- Instructions for the task:
Leaving the pictures aside, restate all of the data exactly.

- Record excerpts:

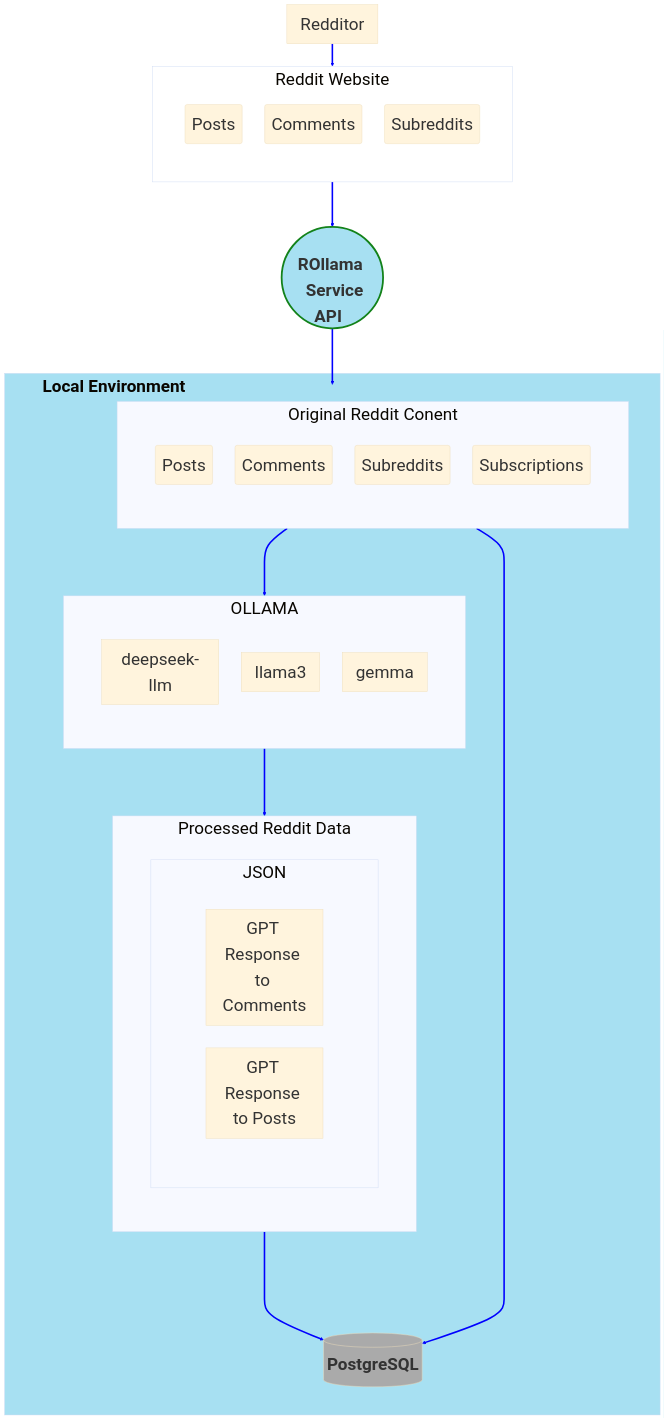
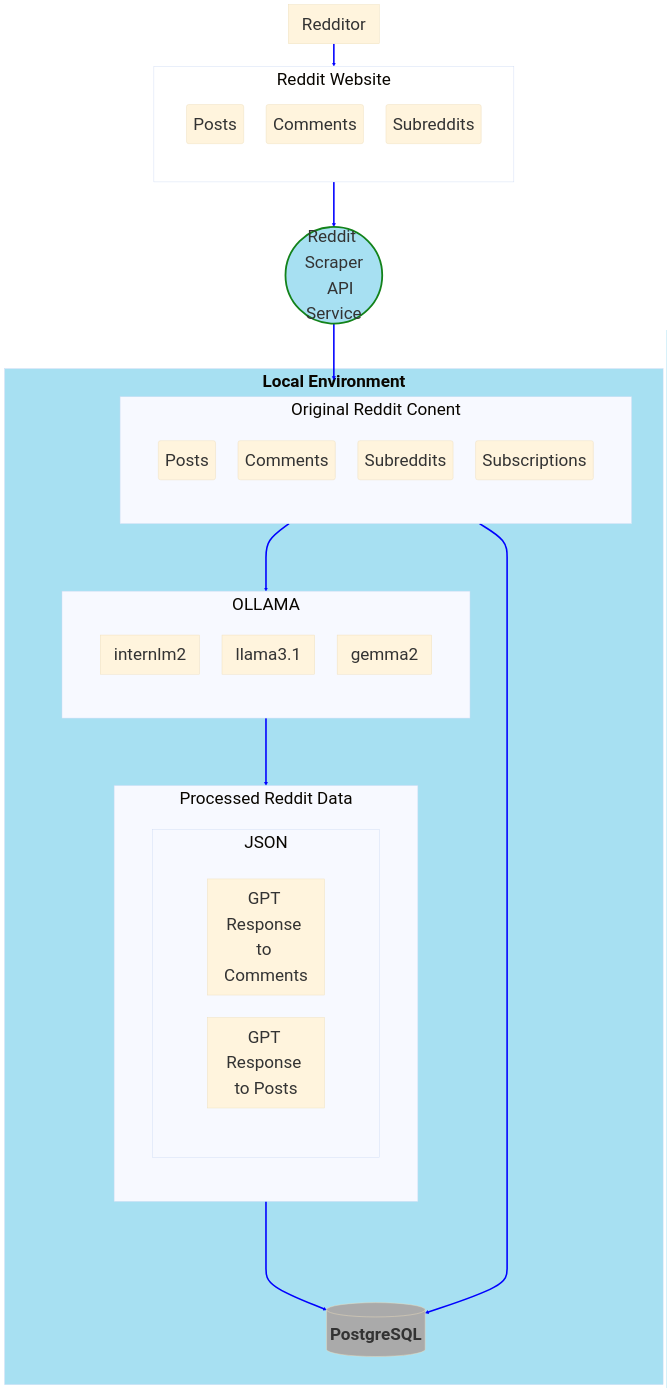
Before and after one commit to ovaisq/LLM-RedditScraper: the first of 4 diagrams in README.md, drawn with Mermaid. The commit also changed 1 other file, not shown here.

Commit message:
Updated README, laying down foundation for observability

````diff
--- a/README.md
+++ b/README.md
@@ -5,67 +5,64 @@
 ```mermaid
 %%{init: {'theme': 'base', "loglevel":1,'themeVariables': {'lineColor': 'Blue', 'fontSize':'38px',"fontFamily": "Trebuchet MS"}}}%%
 flowchart TD
     style Reddit fill:#fff
     style RR fill:#a7e0f2,stroke:#13821a,stroke-width:4px
     style LocalEnv fill:#a7e0f2
     style PSQL fill:#aaa
 
     classDef subgraph_padding fill:none,stroke:none
     Rr[Redditor]
-    RR(("`&nbsp&nbsp
-&nbsp&nbsp&nbsp**ROllama&nbsp&nbsp&nbsp&nbsp
-    &nbsp&nbsp&nbspService&nbsp&nbsp
-    API&nbsp&nbsp**
-    `"))
+    RR(("Reddit Scraper
+    API Service"))
 
 
     Rr ==> Reddit ===> RR ===> ORD
     ORD ===> OLLAMA ===> PRD ====> PSQL
     ORD ==> PSQL
 
     subgraph Reddit["Reddit Website"]
         subgraph blank2[ ]
             RP(Posts)
             RC(Comments)
             RA(Subreddits)
         end
     end
 
-    subgraph LocalEnv["`**Local&nbspEnvironment**`"&nbsp&nbsp&nbsp&nbsp&nbsp&nbsp&nbsp&nbsp&nbsp&nbsp&nbsp&nbsp&nbsp&nbsp&nbsp&nbsp&nbsp&nbsp&nbsp&nbsp&nbsp&nbsp&nbsp&nbsp&nbsp&nbsp&nbsp&nbsp&nbsp&nbsp&nbsp&nbsp&nbsp&nbsp&nbsp&nbsp&nbsp&nbsp&nbsp&nbsp&nbsp&nbsp&nbsp&nbsp&nbsp&nbsp&nbsp&nbsp&nbsp&nbsp&nbsp&nbsp&nbsp&nbsp&nbsp&nbsp&nbsp&nbsp&nbsp&nbsp&nbsp&nbsp&nbsp&nbsp&nbsp&nbsp&nbsp&nbsp&nbsp&nbsp&nbsp&nbsp&nbsp&nbsp&nbsp&nbsp&nbsp&nbsp&nbsp&nbsp&nbsp&nbsp&nbsp&nbsp&nbsp&nbsp&nbsp&nbsp&nbsp&nbsp&nbsp&nbsp&nbsp&nbsp&nbsp&nbsp&nbsp&nbsp&nbsp&nbsp&nbsp&nbsp&nbsp]
+    subgraph LocalEnv["`**Local&nbspEnvironment**`"]
         subgraph blank[ ]
             direction TB
             PSQL[("`**PostgreSQL**`")]
             subgraph ORD["Original Reddit Conent"]
                 subgraph blank3[ ]
                     ORP(Posts)
                     ORC(Comments)
                     ORA(Subreddits)
                     ORB(Subscriptions)
                 end
             end
             subgraph OLLAMA
                 subgraph blank4[ ]
-                    LLM1[deepseek-llm]
-                    LLM2[llama3]
-                    LLM3[gemma]
+                    LLM1[internlm2]
+                    LLM2[llama3.1]
+                    LLM3[gemma2]
                 end
             end
             subgraph PRD["Processed Reddit Data"]
                 subgraph blank5[ ]
                     subgraph JSON
                         subgraph blank6[ ]
                             JAC["GPT Response to Comments"]
                             JAP["GPT Response to Posts"]
                         end
                     end
                 end
             end
         end
     end
     class blank subgraph_padding
     class blank2 subgraph_padding
     class blank3 subgraph_padding
     class blank4 subgraph_padding
     class blank5 subgraph_padding
     class blank6 subgraph_padding
 ```
````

- Completed task:
Before and after one commit to ovaisq/LLM-RedditScraper: the first of 4 diagrams in README.md, drawn with Mermaid. The commit also changed 1 other file, not shown here.

Commit message:
Updated README, laying down foundation for observability

````diff
--- a/README.md
+++ b/README.md
@@ -5,67 +5,64 @@
 ```mermaid
 %%{init: {'theme': 'base', "loglevel":1,'themeVariables': {'lineColor': 'Blue', 'fontSize':'38px',"fontFamily": "Trebuchet MS"}}}%%
 flowchart TD
     style Reddit fill:#fff
     style RR fill:#a7e0f2,stroke:#13821a,stroke-width:4px
     style LocalEnv fill:#a7e0f2
     style PSQL fill:#aaa
 
     classDef subgraph_padding fill:none,stroke:none
     Rr[Redditor]
-    RR(("`&nbsp&nbsp
-&nbsp&nbsp&nbsp**ROllama&nbsp&nbsp&nbsp&nbsp
-    &nbsp&nbsp&nbspService&nbsp&nbsp
-    API&nbsp&nbsp**
-    `"))
+    RR(("Reddit Scraper
+    API Service"))
 
 
     Rr ==> Reddit ===> RR ===> ORD
     ORD ===> OLLAMA ===> PRD ====> PSQL
     ORD ==> PSQL
 
     subgraph Reddit["Reddit Website"]
         subgraph blank2[ ]
             RP(Posts)
             RC(Comments)
             RA(Subreddits)
         end
     end
 
-    subgraph LocalEnv["`**Local&nbspEnvironment**`"&nbsp&nbsp&nbsp&nbsp&nbsp&nbsp&nbsp&nbsp&nbsp&nbsp&nbsp&nbsp&nbsp&nbsp&nbsp&nbsp&nbsp&nbsp&nbsp&nbsp&nbsp&nbsp&nbsp&nbsp&nbsp&nbsp&nbsp&nbsp&nbsp&nbsp&nbsp&nbsp&nbsp&nbsp&nbsp&nbsp&nbsp&nbsp&nbsp&nbsp&nbsp&nbsp&nbsp&nbsp&nbsp&nbsp&nbsp&nbsp&nbsp&nbsp&nbsp&nbsp&nbsp&nbsp&nbsp&nbsp&nbsp&nbsp&nbsp&nbsp&nbsp&nbsp&nbsp&nbsp&nbsp&nbsp&nbsp&nbsp&nbsp&nbsp&nbsp&nbsp&nbsp&nbsp&nbsp&nbsp&nbsp&nbsp&nbsp&nbsp&nbsp&nbsp&nbsp&nbsp&nbsp&nbsp&nbsp&nbsp&nbsp&nbsp&nbsp&nbsp&nbsp&nbsp&nbsp&nbsp&nbsp&nbsp&nbsp&nbsp&nbsp&nbsp&nbsp]
+    subgraph LocalEnv["`**Local&nbspEnvironment**`"]
         subgraph blank[ ]
             direction TB
             PSQL[("`**PostgreSQL**`")]
             subgraph ORD["Original Reddit Conent"]
                 subgraph blank3[ ]
                     ORP(Posts)
                     ORC(Comments)
                     ORA(Subreddits)
                     ORB(Subscriptions)
                 end
             end
             subgraph OLLAMA
                 subgraph blank4[ ]
-                    LLM1[deepseek-llm]
-                    LLM2[llama3]
-                    LLM3[gemma]
+                    LLM1[internlm2]
+                    LLM2[llama3.1]
+                    LLM3[gemma2]
                 end
             end
             subgraph PRD["Processed Reddit Data"]
                 subgraph blank5[ ]
                     subgraph JSON
                         subgraph blank6[ ]
                             JAC["GPT Response to Comments"]
                             JAP["GPT Response to Posts"]
                         end
                     end
                 end
             end
         end
     end
     class blank subgraph_padding
     class blank2 subgraph_padding
     class blank3 subgraph_padding
     class blank4 subgraph_padding
     class blank5 subgraph_padding
     class blank6 subgraph_padding
 ```
````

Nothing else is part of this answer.